[Front-end code edit data]
-----

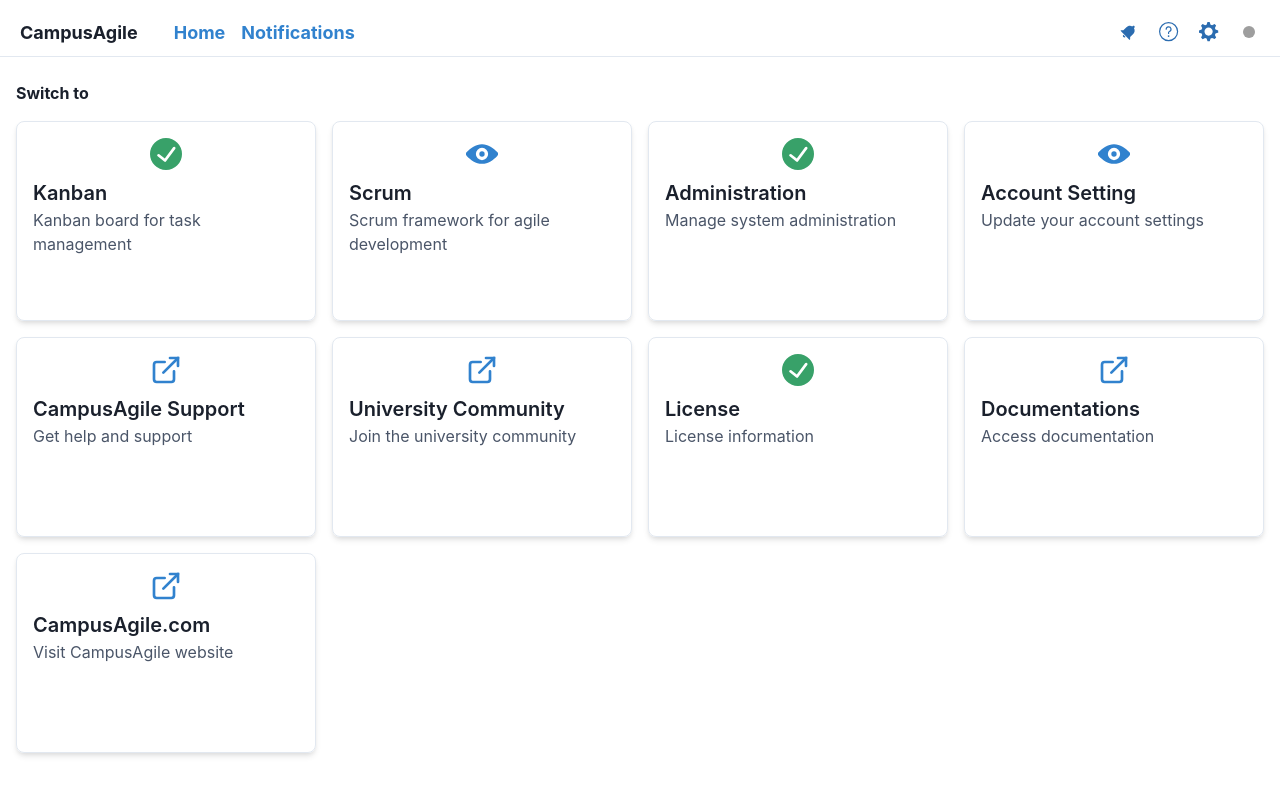
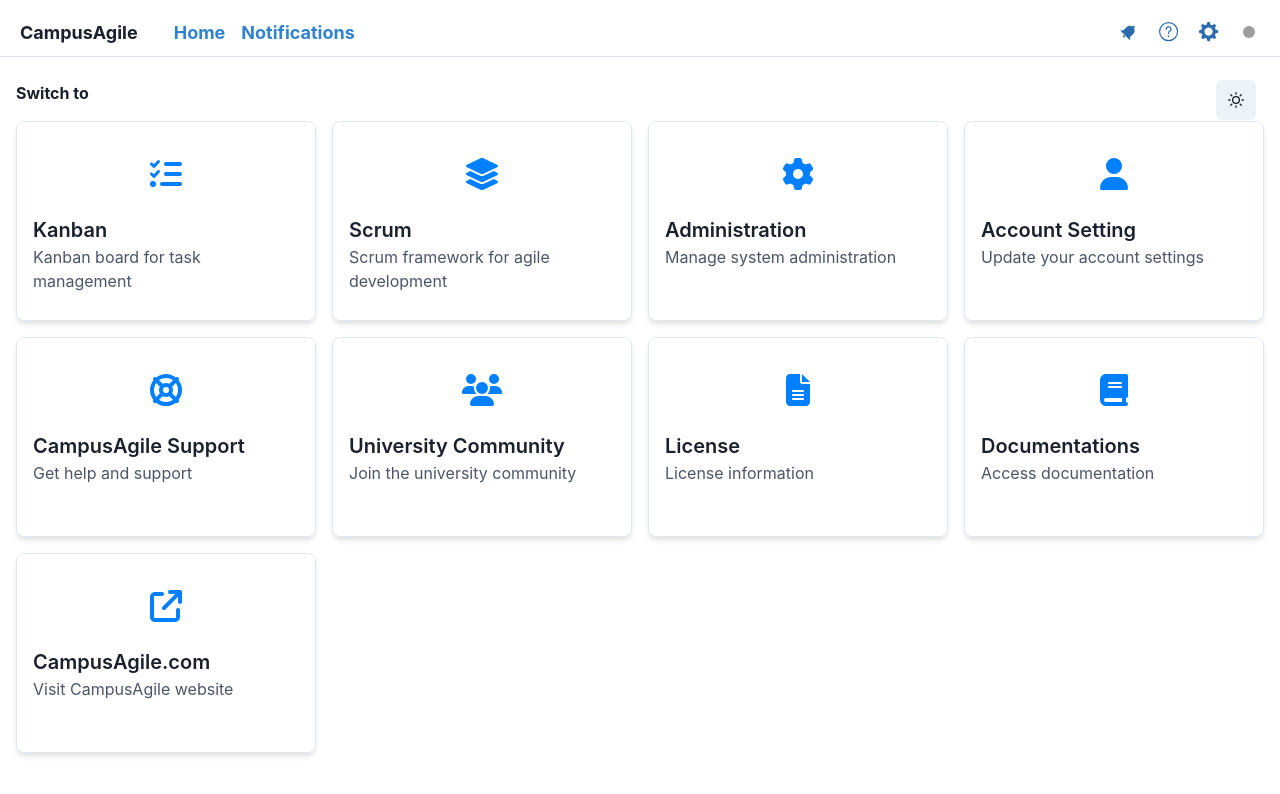
Before and after one commit to dharmik529/CampusAgile, a React (Vite) app in the folder client/: page / in a window 1280 px wide. Shown: the top 794 px of the page. Built offline with nearby package versions, Linux system fonts and the light colour scheme; grey boxes are pictures that could not be loaded.

Commit message:
Updated Home Folder

```diff
--- /dev/null
+++ b/client/src/Home/DarkMode.tsx
@@ -0,0 +1,22 @@
+import { MoonIcon, SunIcon } from '@chakra-ui/icons';
+import { IconButton, useColorMode } from '@chakra-ui/react';
+import React from 'react';
+
+function DarkModeIconButton({
+  ...rest
+}: React.ComponentPropsWithoutRef<typeof IconButton>) {
+  const { colorMode, toggleColorMode } = useColorMode();
+
+  const isDark = colorMode === 'dark';
+
+  return (
+    <IconButton
+      onClick={toggleColorMode}
+      icon={isDark ? <MoonIcon /> : <SunIcon />}
+      aria-label={'dark-mode-toggle'}
+      {...rest}
+    />
+  );
+}
+
+export default DarkModeIconButton;
--- a/client/src/Home/Home.tsx
+++ b/client/src/Home/Home.tsx
@@ -1,21 +1,36 @@
-import React from 'react';
+import React, { useState } from 'react';
 import { Link } from 'react-router-dom';
 import {
   Box,
-  Text,
+  Container,
   SimpleGrid,
   Center,
   GridItem,
-  Container,
+  Text,
+  useColorMode,
+  Button,
 } from '@chakra-ui/react';
+import { FontAwesomeIcon } from '@fortawesome/react-fontawesome';
+import { faBan } from '@fortawesome/free-solid-svg-icons'; // Replace with the appropriate icon
 import {
-  CheckCircleIcon,
-  ViewIcon,
-  ExternalLinkIcon,
-} from '@chakra-ui/icons';
+  faTasks,        // Replace with the appropriate icon for Kanban
+  faLayerGroup,   // Replace with the appropriate icon for Scrum
+  faCog,          // Replace with the appropriate icon for Administration
+  faUser,         // Replace with the appropriate icon for Account Setting
+  faLifeRing,     // Replace with the appropriate icon for CampusAgile Support
+  faUsers,        // Replace with the appropriate icon for University Community
+  faFileAlt,      // Replace with the appropriate icon for License
+  faBook,         // Replace with the appropriate icon for Documentations
+  faExternalLink, // Replace with the appropriate icon for CampusAgile.com
+} from '@fortawesome/free-solid-svg-icons';
 import HomeNavbar from './HomeNavbar';
+import DarkModeIconButton from './DarkMode';
 
 function Home() {
+  const { colorMode } = useColorMode();
+  const hoverColor = colorMode === 'dark' ? 'gray.900' : 'gray.100';
+  const [showPopup, setShowPopup] = useState(false);
+
   return (
     <Box>
       <Box bg="transparent" pt={4}>
@@ -26,25 +41,26 @@
         <Text fontSize="l" fontWeight="bold" mb={4}>
           Switch to
         </Text>
+        <DarkModeIconButton position="absolute" top={20} right={6} />
+
         <SimpleGrid columns={{ base: 1, sm: 2, md: 3, lg: 4 }} spacing={4}>
-
           {/* Kanban Card */}
           <GridItem>
-            <Link to="/kanban"> {/* Wrap the entire GridItem with Link */}
+            <Link to="/kanban">
               <Box
                 borderWidth="1px"
                 borderRadius="lg"
                 p={4}
                 boxShadow="md"
                 minH="200px"
-                _hover={{ // Add hover effect
-                  bg: 'gray.100', // Change background color on hover
+                _hover={{
+                  bg: hoverColor, // Updated hover color
                 }}
               >
-                <Center>
-                  <CheckCircleIcon boxSize={8} color="green.500" />
+                <Center marginTop='20px'>
+                  <FontAwesomeIcon icon={faTasks} size="2x" color="#007FFF" />
                 </Center>
-                <Text mt={2} fontSize="xl" fontWeight="semibold">
+                <Text mt={2} fontSize="xl" fontWeight="semibold" marginTop='25px'>
                   Kanban
                 </Text>
                 <Text color="gray.600">Kanban board for task management</Text>
@@ -62,13 +78,13 @@
                 boxShadow="md"
                 minH="200px"
                 _hover={{
-                bg: 'gray.100',
+                  bg: hoverColor, // Updated hover color
                 }}
               >
-              <Center>
-                <ViewIcon boxSize={8} color="blue.500" />
+                <Center marginTop='20px'>
+                  <FontAwesomeIcon icon={faLayerGroup} size="2x" color="#007FFF" />
                 </Center>
-              <Text mt={2} fontSize="xl" fontWeight="semibold">
+                <Text mt={2} fontSize="xl" fontWeight="semibold" marginTop='25px'>
                   Scrum
                 </Text>
                 <Text color="gray.600">Scrum framework for agile development</Text>
@@ -78,7 +94,6 @@
 
           {/* Administration Card */}
           <GridItem>
-          <Link to="/">
             <Box
               borderWidth="1px"
               borderRadius="lg"
@@ -86,23 +101,61 @@
               boxShadow="md"
               minH="200px"
               _hover={{
-                bg: 'gray.100',
+                bg: hoverColor,
               }}
+              onClick={() => setShowPopup(true)}
             >
-              <Center>
-                <CheckCircleIcon boxSize={8} color="green.500" />
+              <Center marginTop='20px'>
+                <FontAwesomeIcon icon={faCog} size="2x" color="#007FFF" />
               </Center>
-              <Text mt={2} fontSize="xl" fontWeight="semibold">
+              <Text mt={2} fontSize="xl" fontWeight="semibold" marginTop='25px'>
                 Administration
               </Text>
               <Text color="gray.600">Manage system administration</Text>
             </Box>
-          </Link>
           </GridItem>
+          {showPopup && (
+          <Box
+            position="fixed"
+            top="0"
+            left="0"
+            right="0"
+            bottom="0"
+            zIndex="999"
+            display="flex"
+            alignItems="center"
+            justifyContent="center"
+            flexDirection="column"
+            background={`rgba(0, 0, 0, ${colorMode === 'dark' ? '0.7' : '0.5'})`}
+          >
+            <Box
+              bg={colorMode === 'dark' ? 'gray.700' : 'gray.100'}
+              p={4}
+              borderRadius="lg"
+              boxShadow="md"
+              textAlign="center"
+
+            >
+              <FontAwesomeIcon icon={faBan} size="3x" color="red"/> {/* Adjust size and color as needed */}
+              <Text fontSize="xl" fontWeight="semibold" mb={4} paddingTop= '20px'>
+                You do not have access to this page.
+              </Text>
+              <Text mb={4}>
+                Contact the university for more information.
+              </Text>
+              <Button
+                colorScheme="blue"
+                onClick={() => setShowPopup(false)}
+              >
+                Close
+              </Button>
+            </Box>
+          </Box>
+        )}
 
           {/* Account Setting Card */}
           <GridItem>
-          <Link to="/AccountSetting" target="_blank">
+            <Link to="/AccountSetting">
               <Box
                 borderWidth="1px"
                 borderRadius="lg"
@@ -110,13 +163,13 @@
                 boxShadow="md"
                 minH="200px"
                 _hover={{
-                bg: 'gray.100',
+                  bg: hoverColor, // Updated hover color
                 }}
               >
-              <Center>
-                <ViewIcon boxSize={8} color="blue.500" />
+                <Center marginTop='20px'>
+                  <FontAwesomeIcon icon={faUser} size="2x" color="#007FFF" />
                 </Center>
-              <Text mt={2} fontSize="xl" fontWeight="semibold">
+                <Text mt={2} fontSize="xl" fontWeight="semibold" marginTop='25px'>
                   Account Setting
                 </Text>
                 <Text color="gray.600">Update your account settings</Text>
@@ -126,7 +179,7 @@
 
           {/* CampusAgile Support Card */}
           <GridItem>
-          <Link to="/">
+            <Link to="/Support">
               <Box
                 borderWidth="1px"
                 borderRadius="lg"
@@ -134,13 +187,13 @@
                 boxShadow="md"
                 minH="200px"
                 _hover={{
-                bg: 'gray.100',
+                  bg: hoverColor, // Updated hover color
                 }}
               >
-              <Center>
-                <ExternalLinkIcon boxSize={8} color="blue.500" />
+                <Center marginTop='20px'>
+                  <FontAwesomeIcon icon={faLifeRing} size="2x" color="#007FFF" />
                 </Center>
-              <Text mt={2} fontSize="xl" fontWeight="semibold">
+                <Text mt={2} fontSize="xl" fontWeight="semibold" marginTop='25px'>
                   CampusAgile Support
                 </Text>
                 <Text color="gray.600">Get help and support</Text>
@@ -150,7 +203,7 @@
 
           {/* University Community Card */}
           <GridItem>
-          <Link to="/">
+            <Link to="/UniversityCommunity">
               <Box
                 borderWidth="1px"
                 borderRadius="lg"
@@ -158,13 +211,13 @@
                 boxShadow="md"
                 minH="200px"
                 _hover={{
-                bg: 'gray.100',
+                  bg: hoverColor, // Updated hover color
                 }}
               >
-              <Center>
-                <ExternalLinkIcon boxSize={8} color="blue.500" />
+                <Center marginTop='20px'>
+                  <FontAwesomeIcon icon={faUsers} size="2x" color="#007FFF" />
                 </Center>
-              <Text mt={2} fontSize="xl" fontWeight="semibold">
+                <Text mt={2} fontSize="xl" fontWeight="semibold" marginTop='25px'>
                   University Community
                 </Text>
                 <Text color="gray.600">Join the university community</Text>
@@ -174,7 +227,7 @@
 
           {/* License Card */}
           <GridItem>
-          <Link to="/">
+            <Link to="/License">
               <Box
                 borderWidth="1px"
                 borderRadius="lg"
@@ -182,13 +235,13 @@
                 boxShadow="md"
                 minH="200px"
                 _hover={{
-                bg: 'gray.100',
+                  bg: hoverColor, // Updated hover color
                 }}
               >
-              <Center>
-                <CheckCircleIcon boxSize={8} color="green.500" />
+                <Center marginTop='20px'>
+                  <FontAwesomeIcon icon={faFileAlt} size="2x" color="#007FFF" />
                 </Center>
-              <Text mt={2} fontSize="xl" fontWeight="semibold">
+                <Text mt={2} fontSize="xl" fontWeight="semibold" marginTop='25px'>
                   License
                 </Text>
                 <Text color="gray.600">License information</Text>
@@ -206,13 +259,13 @@
                 boxShadow="md"
                 minH="200px"
                 _hover={{
-                bg: 'gray.100',
+                  bg: hoverColor, // Updated hover color
                 }}
               >
-              <Center>
-                <ExternalLinkIcon boxSize={8} color="blue.500" />
+                <Center marginTop='20px'>
+                  <FontAwesomeIcon icon={faBook} size="2x" color="#007FFF" />
                 </Center>
-              <Text mt={2} fontSize="xl" fontWeight="semibold">
+                <Text mt={2} fontSize="xl" fontWeight="semibold" marginTop='25px'>
                   Documentations
                 </Text>
                 <Text color="gray.600">Access documentation</Text>
@@ -230,13 +283,13 @@
                 boxShadow="md"
                 minH="200px"
                 _hover={{
-                bg: 'gray.100',
+                  bg: hoverColor, // Updated hover color
                 }}
               >
-              <Center>
-                <ExternalLinkIcon boxSize={8} color="blue.500" />
+                <Center marginTop='20px'>
+                  <FontAwesomeIcon icon={faExternalLink} size="2x" color="#007FFF" />
                 </Center>
-              <Text mt={2} fontSize="xl" fontWeight="semibold">
+                <Text mt={2} fontSize="xl" fontWeight="semibold" marginTop='25px'>
                   CampusAgile.com
                 </Text>
                 <Text color="gray.600">Visit CampusAgile website</Text>
--- a/client/src/Home/HomeNavbar.tsx
+++ b/client/src/Home/HomeNavbar.tsx
@@ -12,13 +12,15 @@
   Input,
   Box,
   Divider,
+  useColorMode,
 } from '@chakra-ui/react';
 import {
   SettingsIcon,
   QuestionOutlineIcon,
   BellIcon,
 } from '@chakra-ui/icons'; // Import icons from Chakra UI
-import { size } from 'lodash';
+import { Link } from 'react-router-dom';
+import DarkModeIconButton from './DarkMode';
 
 function HomeNavbar() {
   const navbarStyle = {
@@ -36,8 +38,11 @@
     transform: 'rotate(45deg)', // Apply the rotate transformation
   };
 
+  const { colorMode } = useColorMode();
+  const navbarBgColor = colorMode === 'dark' ? 'gray.900' : 'transparent';
+
   return (
-    <Flex justifyContent="space-between" alignItems="center" mb={2} style={navbarStyle}>
+    <Flex justifyContent="space-between" alignItems="center" mb={2} style={{ ...navbarStyle, backgroundColor: navbarBgColor }}>
       <Flex alignItems="center">
         <Text fontSize="lg" fontWeight="bold" mr={4} paddingLeft='20px' paddingRight='20px'>
           CampusAgile
@@ -79,7 +84,7 @@
             mr={2}
             style={{ ...iconButtonStyle, ...rotateStyle }} // Apply the custom styles here
             _hover={{
-                bg: '#ADD8E6',
+                bg: navbarBgColor,
                 borderRadius: '50%', // Make it round on hover
 
             }}
@@ -117,7 +122,7 @@
             mr={2}
             style={iconButtonStyle}
             _hover={{
-              bg: '#ADD8E6',
+              bg: navbarBgColor,
               borderRadius: '50%',
             }}
           />
@@ -152,7 +157,7 @@
           mr={2}
           style={iconButtonStyle} // Apply the custom style here
           _hover={{
-            bg: '#ADD8E6',
+            bg: navbarBgColor,
             borderRadius: '50%', // Make it round on hover
           }}
         />
@@ -177,7 +182,9 @@
               DEEP PATEL
             </Text>
             <Divider my="2" /> {/* Add a line between items */}
-      <MenuItem fontSize="lg">Account Settings</MenuItem> {/* Increase the font size */}
+            <MenuItem fontSize="lg">
+              <Link to="/accountsetting">Account Settings</Link> {/* Add the Link component */}
+            </MenuItem>
             <MenuItem>Logout</MenuItem>
           </MenuList>
         </Menu>
```
Lines whose indentation alone changed are shown as unchanged.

-----

**Task goal**
Find every line above that contains the word "onClick", and return each one.

**Written answer**
+      onClick={toggleColorMode}
+              onClick={() => setShowPopup(true)}
+                onClick={() => setShowPopup(false)}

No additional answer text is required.